DATA FOR ANALYSIS:
---+---
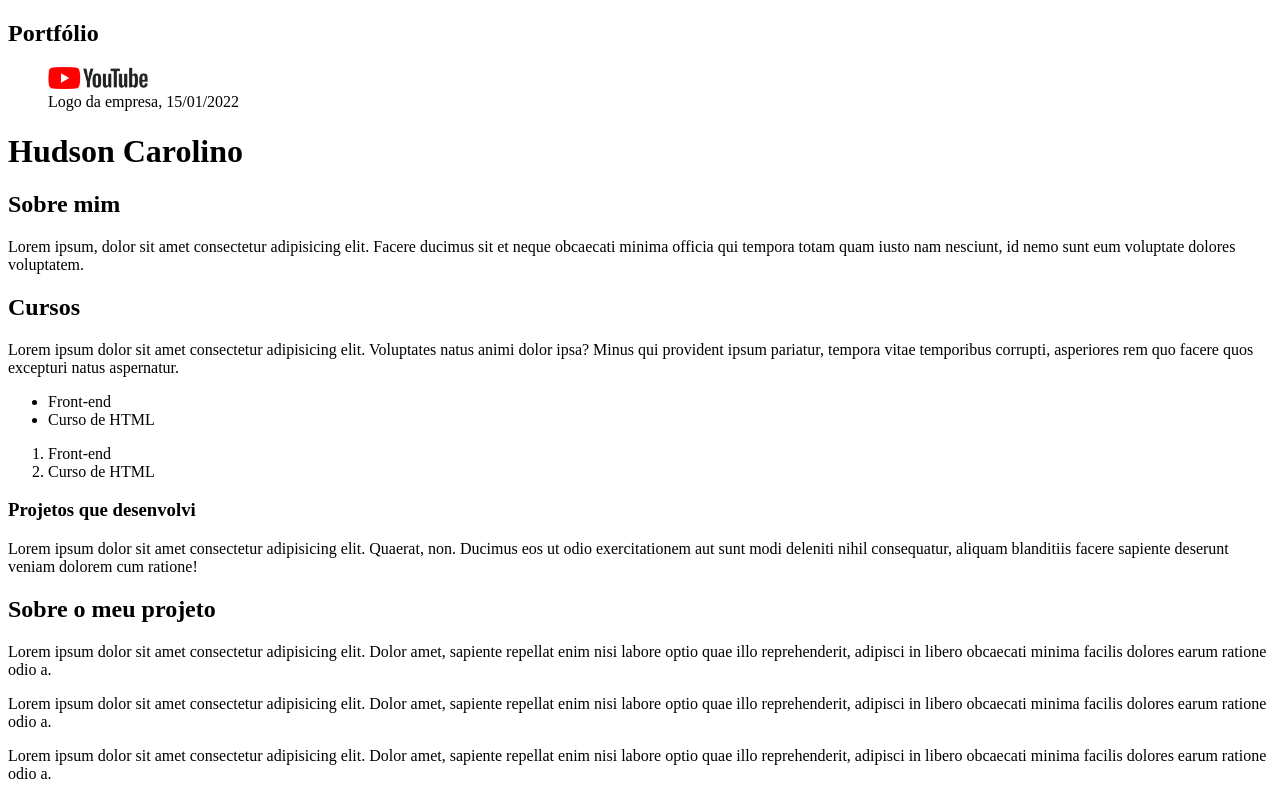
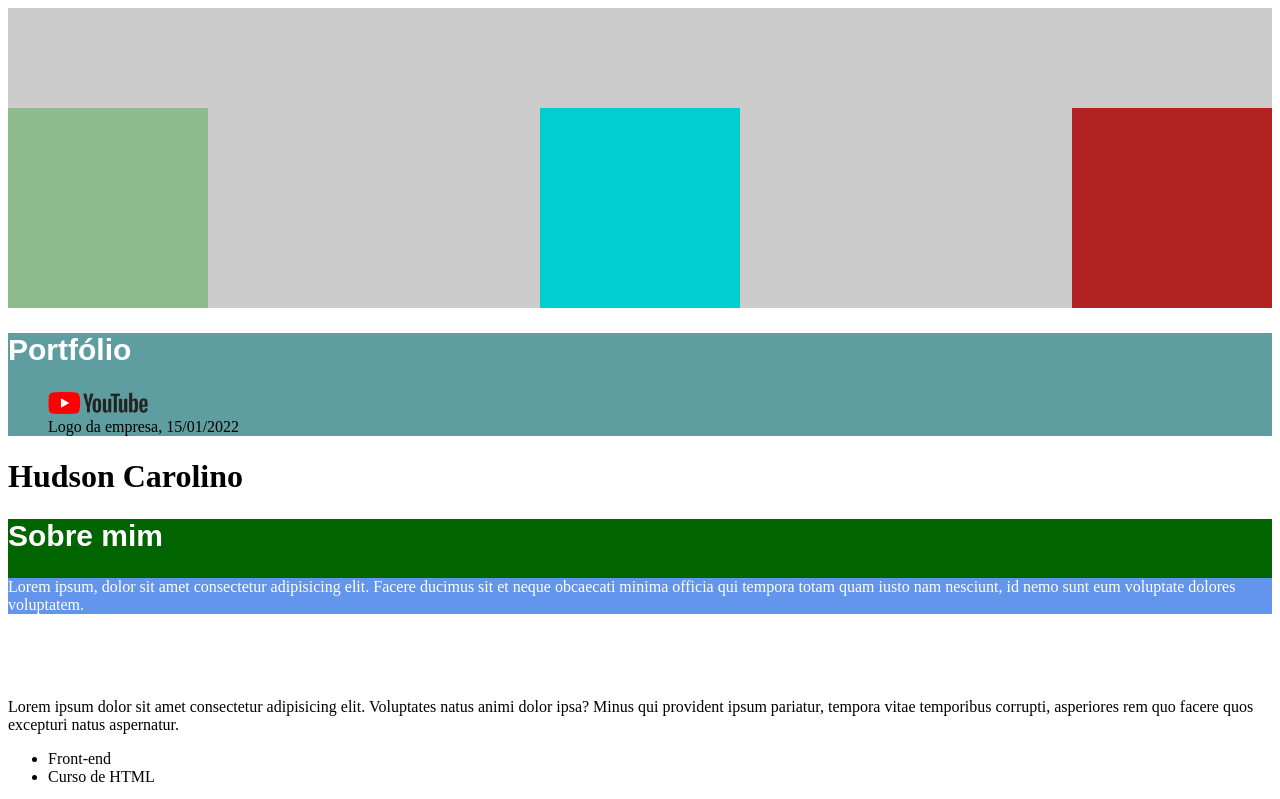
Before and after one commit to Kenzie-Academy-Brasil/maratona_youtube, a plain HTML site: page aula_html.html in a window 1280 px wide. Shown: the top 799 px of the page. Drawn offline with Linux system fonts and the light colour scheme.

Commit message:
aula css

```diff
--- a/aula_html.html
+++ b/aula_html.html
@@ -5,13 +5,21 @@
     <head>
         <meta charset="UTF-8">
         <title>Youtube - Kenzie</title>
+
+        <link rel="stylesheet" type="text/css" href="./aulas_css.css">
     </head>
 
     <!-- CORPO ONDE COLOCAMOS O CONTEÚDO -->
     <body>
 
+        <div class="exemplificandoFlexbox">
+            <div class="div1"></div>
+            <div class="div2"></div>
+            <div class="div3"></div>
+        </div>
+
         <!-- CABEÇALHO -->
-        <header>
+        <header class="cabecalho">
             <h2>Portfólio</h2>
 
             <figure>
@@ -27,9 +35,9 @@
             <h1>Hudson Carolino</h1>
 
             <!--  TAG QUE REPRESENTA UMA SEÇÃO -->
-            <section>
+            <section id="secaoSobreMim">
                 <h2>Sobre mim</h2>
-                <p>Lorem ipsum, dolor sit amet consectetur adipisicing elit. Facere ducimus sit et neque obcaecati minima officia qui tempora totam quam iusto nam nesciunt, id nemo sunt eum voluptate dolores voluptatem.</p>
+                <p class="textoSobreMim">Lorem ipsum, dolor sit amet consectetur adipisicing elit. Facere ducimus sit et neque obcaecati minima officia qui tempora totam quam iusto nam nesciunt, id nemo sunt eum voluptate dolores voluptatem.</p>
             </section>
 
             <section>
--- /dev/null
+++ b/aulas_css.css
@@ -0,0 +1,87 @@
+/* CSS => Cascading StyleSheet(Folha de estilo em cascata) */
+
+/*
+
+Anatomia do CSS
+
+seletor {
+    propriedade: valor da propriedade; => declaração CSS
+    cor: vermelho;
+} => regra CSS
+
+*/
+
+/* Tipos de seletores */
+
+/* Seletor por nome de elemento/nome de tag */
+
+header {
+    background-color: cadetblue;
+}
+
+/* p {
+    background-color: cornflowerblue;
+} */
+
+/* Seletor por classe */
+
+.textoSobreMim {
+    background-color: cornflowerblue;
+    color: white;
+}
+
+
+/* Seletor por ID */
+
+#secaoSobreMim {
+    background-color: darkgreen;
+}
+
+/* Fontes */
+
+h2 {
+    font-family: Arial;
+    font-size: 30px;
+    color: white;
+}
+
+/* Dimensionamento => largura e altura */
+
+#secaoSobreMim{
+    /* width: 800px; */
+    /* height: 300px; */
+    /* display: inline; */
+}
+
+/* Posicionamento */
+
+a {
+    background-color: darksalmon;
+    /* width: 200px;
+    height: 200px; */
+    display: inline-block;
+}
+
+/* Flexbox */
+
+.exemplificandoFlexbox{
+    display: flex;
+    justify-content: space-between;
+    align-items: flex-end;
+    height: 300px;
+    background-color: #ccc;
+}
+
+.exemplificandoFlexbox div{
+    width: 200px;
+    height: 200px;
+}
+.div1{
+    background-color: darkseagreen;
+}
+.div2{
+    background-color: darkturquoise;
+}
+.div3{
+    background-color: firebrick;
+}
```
---+---
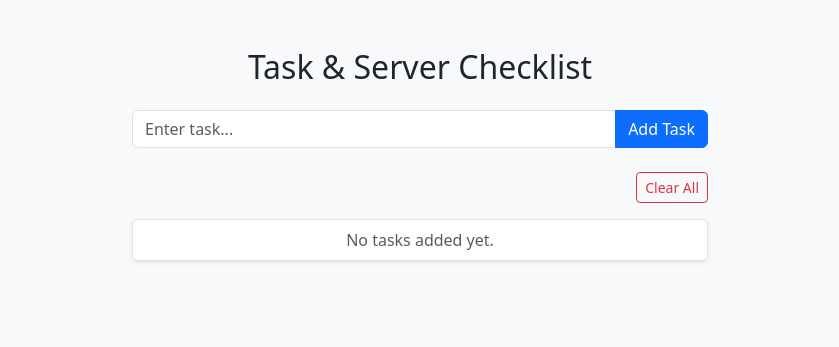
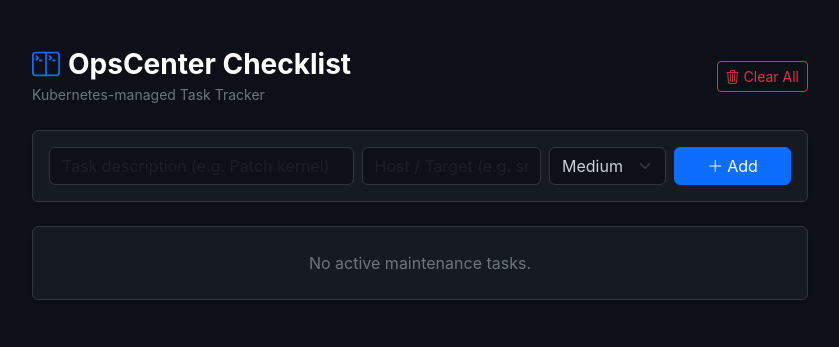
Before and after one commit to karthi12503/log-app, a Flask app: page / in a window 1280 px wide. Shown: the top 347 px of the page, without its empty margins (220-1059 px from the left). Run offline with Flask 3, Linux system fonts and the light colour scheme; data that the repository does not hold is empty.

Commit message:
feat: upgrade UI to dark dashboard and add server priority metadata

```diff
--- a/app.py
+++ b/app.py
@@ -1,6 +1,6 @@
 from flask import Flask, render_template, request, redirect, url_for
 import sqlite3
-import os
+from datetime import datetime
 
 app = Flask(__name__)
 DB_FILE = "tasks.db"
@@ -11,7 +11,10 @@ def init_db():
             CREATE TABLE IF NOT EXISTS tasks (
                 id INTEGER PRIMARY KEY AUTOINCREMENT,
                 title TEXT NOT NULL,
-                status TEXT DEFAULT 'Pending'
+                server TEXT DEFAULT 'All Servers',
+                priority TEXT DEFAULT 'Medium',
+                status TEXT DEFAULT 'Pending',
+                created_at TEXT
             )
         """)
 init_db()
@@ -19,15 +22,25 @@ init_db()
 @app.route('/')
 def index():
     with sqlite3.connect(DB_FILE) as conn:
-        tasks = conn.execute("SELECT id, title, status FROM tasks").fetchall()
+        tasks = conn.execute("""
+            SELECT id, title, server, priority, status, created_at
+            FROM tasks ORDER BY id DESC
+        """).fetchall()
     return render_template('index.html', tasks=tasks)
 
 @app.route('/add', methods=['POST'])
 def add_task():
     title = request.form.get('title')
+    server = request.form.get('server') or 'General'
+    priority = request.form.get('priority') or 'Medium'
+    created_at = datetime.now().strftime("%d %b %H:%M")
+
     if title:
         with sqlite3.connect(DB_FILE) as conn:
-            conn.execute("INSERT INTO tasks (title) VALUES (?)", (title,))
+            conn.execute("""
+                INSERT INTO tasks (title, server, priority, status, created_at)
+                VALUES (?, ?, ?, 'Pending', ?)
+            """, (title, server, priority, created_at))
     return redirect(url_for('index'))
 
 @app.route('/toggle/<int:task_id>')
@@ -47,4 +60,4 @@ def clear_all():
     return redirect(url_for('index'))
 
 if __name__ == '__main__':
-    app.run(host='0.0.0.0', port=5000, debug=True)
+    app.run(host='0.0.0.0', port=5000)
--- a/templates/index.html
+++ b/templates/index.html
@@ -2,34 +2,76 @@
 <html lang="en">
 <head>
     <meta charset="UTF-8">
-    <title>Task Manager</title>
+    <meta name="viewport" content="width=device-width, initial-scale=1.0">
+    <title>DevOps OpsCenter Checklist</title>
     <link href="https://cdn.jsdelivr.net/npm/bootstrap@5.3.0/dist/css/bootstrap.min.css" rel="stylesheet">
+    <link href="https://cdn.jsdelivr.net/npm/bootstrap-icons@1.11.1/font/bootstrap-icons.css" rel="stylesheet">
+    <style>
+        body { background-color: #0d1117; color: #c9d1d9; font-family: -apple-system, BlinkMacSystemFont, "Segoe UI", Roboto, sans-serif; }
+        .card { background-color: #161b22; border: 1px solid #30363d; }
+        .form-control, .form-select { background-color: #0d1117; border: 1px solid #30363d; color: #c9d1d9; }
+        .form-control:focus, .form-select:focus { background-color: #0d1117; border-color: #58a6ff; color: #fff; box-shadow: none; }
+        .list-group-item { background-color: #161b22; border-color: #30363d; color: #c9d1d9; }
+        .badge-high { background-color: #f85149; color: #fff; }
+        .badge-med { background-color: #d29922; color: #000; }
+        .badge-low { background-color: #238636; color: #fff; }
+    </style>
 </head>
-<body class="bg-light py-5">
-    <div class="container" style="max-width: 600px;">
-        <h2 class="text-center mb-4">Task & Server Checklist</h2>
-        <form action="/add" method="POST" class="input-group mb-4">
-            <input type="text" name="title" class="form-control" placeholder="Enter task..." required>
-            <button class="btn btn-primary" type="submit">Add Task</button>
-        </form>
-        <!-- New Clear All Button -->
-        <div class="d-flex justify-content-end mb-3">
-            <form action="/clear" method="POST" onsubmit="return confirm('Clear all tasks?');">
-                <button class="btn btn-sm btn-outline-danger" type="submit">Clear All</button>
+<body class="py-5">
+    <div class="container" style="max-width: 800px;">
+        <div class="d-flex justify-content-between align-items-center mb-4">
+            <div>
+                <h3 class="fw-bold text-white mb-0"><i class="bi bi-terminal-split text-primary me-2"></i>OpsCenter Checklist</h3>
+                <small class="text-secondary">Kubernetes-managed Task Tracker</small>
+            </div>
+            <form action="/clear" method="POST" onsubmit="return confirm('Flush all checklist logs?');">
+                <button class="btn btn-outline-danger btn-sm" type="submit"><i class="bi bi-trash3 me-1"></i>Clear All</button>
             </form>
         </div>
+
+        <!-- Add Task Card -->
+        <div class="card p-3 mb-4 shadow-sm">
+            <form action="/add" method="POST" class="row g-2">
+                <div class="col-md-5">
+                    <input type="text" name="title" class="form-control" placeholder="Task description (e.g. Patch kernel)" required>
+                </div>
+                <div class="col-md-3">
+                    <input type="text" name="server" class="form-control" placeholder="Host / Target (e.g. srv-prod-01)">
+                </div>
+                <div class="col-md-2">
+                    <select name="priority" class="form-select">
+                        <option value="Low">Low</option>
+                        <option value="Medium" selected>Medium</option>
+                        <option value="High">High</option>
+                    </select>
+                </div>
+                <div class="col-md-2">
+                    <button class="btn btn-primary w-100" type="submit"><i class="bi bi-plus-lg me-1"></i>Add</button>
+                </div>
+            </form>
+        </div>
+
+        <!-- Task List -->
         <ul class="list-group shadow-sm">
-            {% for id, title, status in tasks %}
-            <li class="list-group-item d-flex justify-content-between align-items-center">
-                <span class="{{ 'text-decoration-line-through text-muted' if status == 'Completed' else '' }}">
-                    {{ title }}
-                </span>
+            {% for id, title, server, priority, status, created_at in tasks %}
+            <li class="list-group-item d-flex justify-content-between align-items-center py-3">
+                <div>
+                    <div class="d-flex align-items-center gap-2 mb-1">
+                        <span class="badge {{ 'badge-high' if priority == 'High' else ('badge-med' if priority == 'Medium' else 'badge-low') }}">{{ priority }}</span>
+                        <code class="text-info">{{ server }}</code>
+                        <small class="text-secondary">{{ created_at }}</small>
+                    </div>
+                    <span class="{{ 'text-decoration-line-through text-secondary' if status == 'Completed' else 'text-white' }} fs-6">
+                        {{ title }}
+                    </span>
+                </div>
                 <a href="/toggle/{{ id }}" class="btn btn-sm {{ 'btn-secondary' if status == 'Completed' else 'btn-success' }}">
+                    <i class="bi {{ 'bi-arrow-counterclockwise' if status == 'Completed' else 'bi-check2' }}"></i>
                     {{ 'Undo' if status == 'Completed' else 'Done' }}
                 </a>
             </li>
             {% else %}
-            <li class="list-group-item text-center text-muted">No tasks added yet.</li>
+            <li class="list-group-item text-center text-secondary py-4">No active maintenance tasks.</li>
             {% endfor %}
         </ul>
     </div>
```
---+---
EXERCISE: By examining the material line by line, establish how many lines contain "POST" and give only that number.

ANSWER SECTION: 5